-"It Jias been represented," he
said, "that the-ordinarice now be
fore the council only gives Mar
shall Field & Co. a tunnel between
their present building and the one
they are going to erect.
"This is not so. The present
ordinance will give Marshall
Field & Co. 9,000 square feet of
flooring under Washington street
AND THERE IS NOTHING
c IN THE ORDINANCE SAY
ING THAT THIS SPACE
SHALL NOT BE USED FOR
Tomaz F, C. Deuther, secretary
of the Greater Chicago Federa
tion, denounced the ordinance as
a barefaced steal.
"Marshall Field & Co. have
grabbed everything they could
' see," he said. "This ordinance is
special privilege legislation, and
is surely the limit even for Mar
"It is noticed that the same
firm of lawyers, Tolman & Red
field, who engineered the sub
sidewalk ordinance, are back of
Then Secretary Hooker of the
City club sprung the real sensa
tion. Hooker charged the adminsi
tration with complicity in the
steal. He hinted that aldermen
, had been bribed. He pointed out
that Aid. Kunz had twice halted
the sub-sidewalk ordinance, only
to give way each time when Mar
shall Field brought the proper
pressure to bear upon him .
All in all, Hooker indicated
that he thought the whole city
was runjby Marshall Filed & Co.,
and he charged the, trust news-

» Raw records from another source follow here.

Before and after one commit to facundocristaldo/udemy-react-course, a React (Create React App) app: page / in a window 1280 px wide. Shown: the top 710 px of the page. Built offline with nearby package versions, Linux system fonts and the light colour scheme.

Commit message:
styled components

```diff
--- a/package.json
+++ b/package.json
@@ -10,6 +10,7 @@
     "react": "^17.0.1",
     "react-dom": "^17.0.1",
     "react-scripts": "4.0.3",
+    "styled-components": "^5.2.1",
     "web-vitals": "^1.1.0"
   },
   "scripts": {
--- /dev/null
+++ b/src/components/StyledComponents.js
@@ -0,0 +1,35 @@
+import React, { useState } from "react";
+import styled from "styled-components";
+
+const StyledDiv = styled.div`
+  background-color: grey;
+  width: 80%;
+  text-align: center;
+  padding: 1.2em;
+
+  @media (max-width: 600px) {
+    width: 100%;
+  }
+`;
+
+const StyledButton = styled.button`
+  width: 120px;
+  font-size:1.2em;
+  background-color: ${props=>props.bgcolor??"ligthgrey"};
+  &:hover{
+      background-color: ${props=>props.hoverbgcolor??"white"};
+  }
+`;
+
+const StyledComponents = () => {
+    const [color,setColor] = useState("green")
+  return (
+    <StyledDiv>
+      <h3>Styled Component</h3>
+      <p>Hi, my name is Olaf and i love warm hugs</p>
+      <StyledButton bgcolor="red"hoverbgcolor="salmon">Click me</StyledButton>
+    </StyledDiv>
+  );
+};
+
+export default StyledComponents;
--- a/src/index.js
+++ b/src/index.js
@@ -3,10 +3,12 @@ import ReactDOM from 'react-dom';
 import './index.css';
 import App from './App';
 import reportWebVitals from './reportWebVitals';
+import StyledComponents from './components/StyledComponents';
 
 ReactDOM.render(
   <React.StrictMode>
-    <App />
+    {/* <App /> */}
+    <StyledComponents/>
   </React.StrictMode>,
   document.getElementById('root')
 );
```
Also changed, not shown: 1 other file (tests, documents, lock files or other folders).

papers with standing in with the
"Mr. Redfield said that this
grant had been given the greatest
publicity since last spring." This
is not true.

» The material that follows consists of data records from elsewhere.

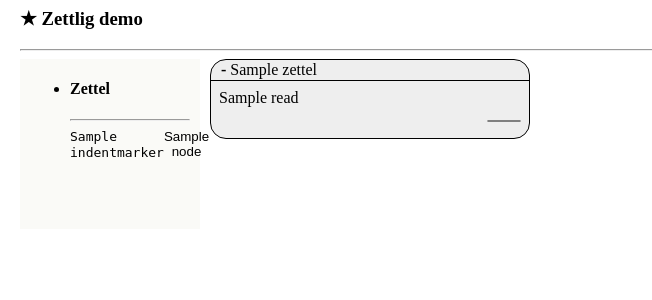
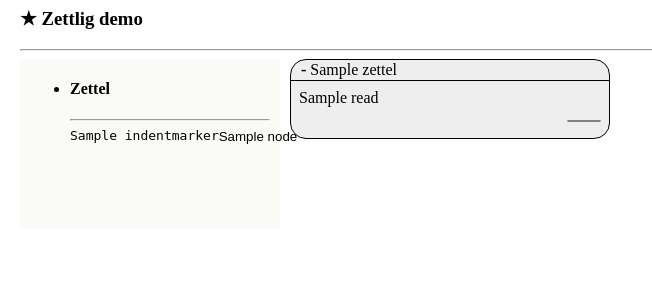
Before and after one commit to FeepingCreature/zettlig, a Flask app: template templates/index.html in a window 1280 px wide. Shown: the top 300 px of the page, without its empty margins (0-652 px from the left). Run offline with Flask 2, Linux system fonts and the light colour scheme; the template is opened without the code that fills it: most values are stand-ins (such as "Sample title", 1, 10 or a date in 2020); some libraries are stand-ins or nearby versions.

Commit message:
add preview to sidebar

```diff
--- a/main.py
+++ b/main.py
@@ -126,6 +126,9 @@ class Zettel:
 
     def exists(self):
         return path.exists(self.file)
+
+    def preview(self):
+        return self.read().split("\n")[0]
 
 class Trace:
     def __init__(self, file = u'data/trace.txt'):
--- a/static/css/site.css
+++ b/static/css/site.css
@@ -38,18 +38,31 @@ input.switch, input.switch-reply {
 .sidebar {
     display: inline-block;
     float: left;
-    width: 10em;
+    width: 15em;
     min-height: 10em;
     background-color: #fafaf7;
     padding: 0px 10px 10px 10px;
 }
 li.link {
+    line-height: 1;
+    white-space: nowrap;
     display: flex;
-    line-height: 1.2;
 }
 li.link form {
-    flex-grow: 1;
-    line-height: 0.8;
+    line-height: 0.75;
+    margin-right: 0.5em;
+    width: intrinsic;
+    width: -moz-max-content;
+    width: -webkit-max-content;
+    width: max-content;
+}
+li.link .preview {
+    color: grey;
+    font-style: oblique;
+    font-size: smaller;
+    min-width: 0;
+    overflow: hidden;
+    text-overflow: ellipsis;
 }
 .main {
     display: inline-block;
--- a/templates/index.html
+++ b/templates/index.html
@@ -17,10 +17,11 @@
         <li class="link">
           <samp>{{ node.indentmarker()|safe }}</samp>
           <form action="trace/{{ node.name }}/add" method="post" class="inline-form">
-            <button type="submit" class="unbutton">
+            <button type="submit" class="unbutton" id="linkbutton-{{ node.name }}">
               <span>{{ node.name }}</span>
             </button>
           </form>
+          <label for="linkbutton-{{ node.name }}" class="preview">{{ node.zettel.preview() }}</label>
         </li>
       {% endfor %}
     </ul>
```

"Not one single editorial has
been published on this subject.
Nor has the matter been properly
presented in the news columns."
When Hooker was through,

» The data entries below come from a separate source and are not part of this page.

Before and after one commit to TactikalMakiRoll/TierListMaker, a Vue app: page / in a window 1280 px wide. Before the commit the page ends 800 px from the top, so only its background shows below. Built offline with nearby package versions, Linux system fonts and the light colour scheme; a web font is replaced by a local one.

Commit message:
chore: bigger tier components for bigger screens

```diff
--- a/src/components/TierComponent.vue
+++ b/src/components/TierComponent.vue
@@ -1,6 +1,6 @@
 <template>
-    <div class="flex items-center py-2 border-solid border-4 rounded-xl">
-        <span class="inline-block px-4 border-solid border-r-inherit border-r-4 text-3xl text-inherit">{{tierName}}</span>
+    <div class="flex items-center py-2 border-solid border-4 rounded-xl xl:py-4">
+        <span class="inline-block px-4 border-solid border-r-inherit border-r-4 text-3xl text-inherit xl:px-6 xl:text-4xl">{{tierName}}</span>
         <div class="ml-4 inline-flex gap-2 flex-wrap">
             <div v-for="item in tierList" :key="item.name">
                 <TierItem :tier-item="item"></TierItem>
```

Redfield got to his feet again.
There were tears in his eyes and
sobs in his voice.
- Redfield deposed that he, while
a guest of the club, had been in
suited. He said his honor had
been attacked, and swore that he
had done nothing a reputable
lawyer would not do for his client.
Redfield did not go into what
a reputable lawyer would or
would not do for his client when
paid a big enough fee.
Mary, just engaged, not for the
first time, had allowed herself to
be kissed and caressed and her
rosy cheek pressed against her
lover's, when she suddenly drew
back. "Jack, do you shave your
self?" she asked. "Yes. Why do
you ask,?" he replied. "I thought
so," she said; "your face is the v
roughest I ever " Thenhe
stopped, but it was too late.
First Yes, I 'eard you wos in
th' hospital. Was yer very bad?
Second Bad? I should think
I was bad! Why, a pal o'.mine
brings me in a bottle o' beer, an'
I couldn't so much as look at it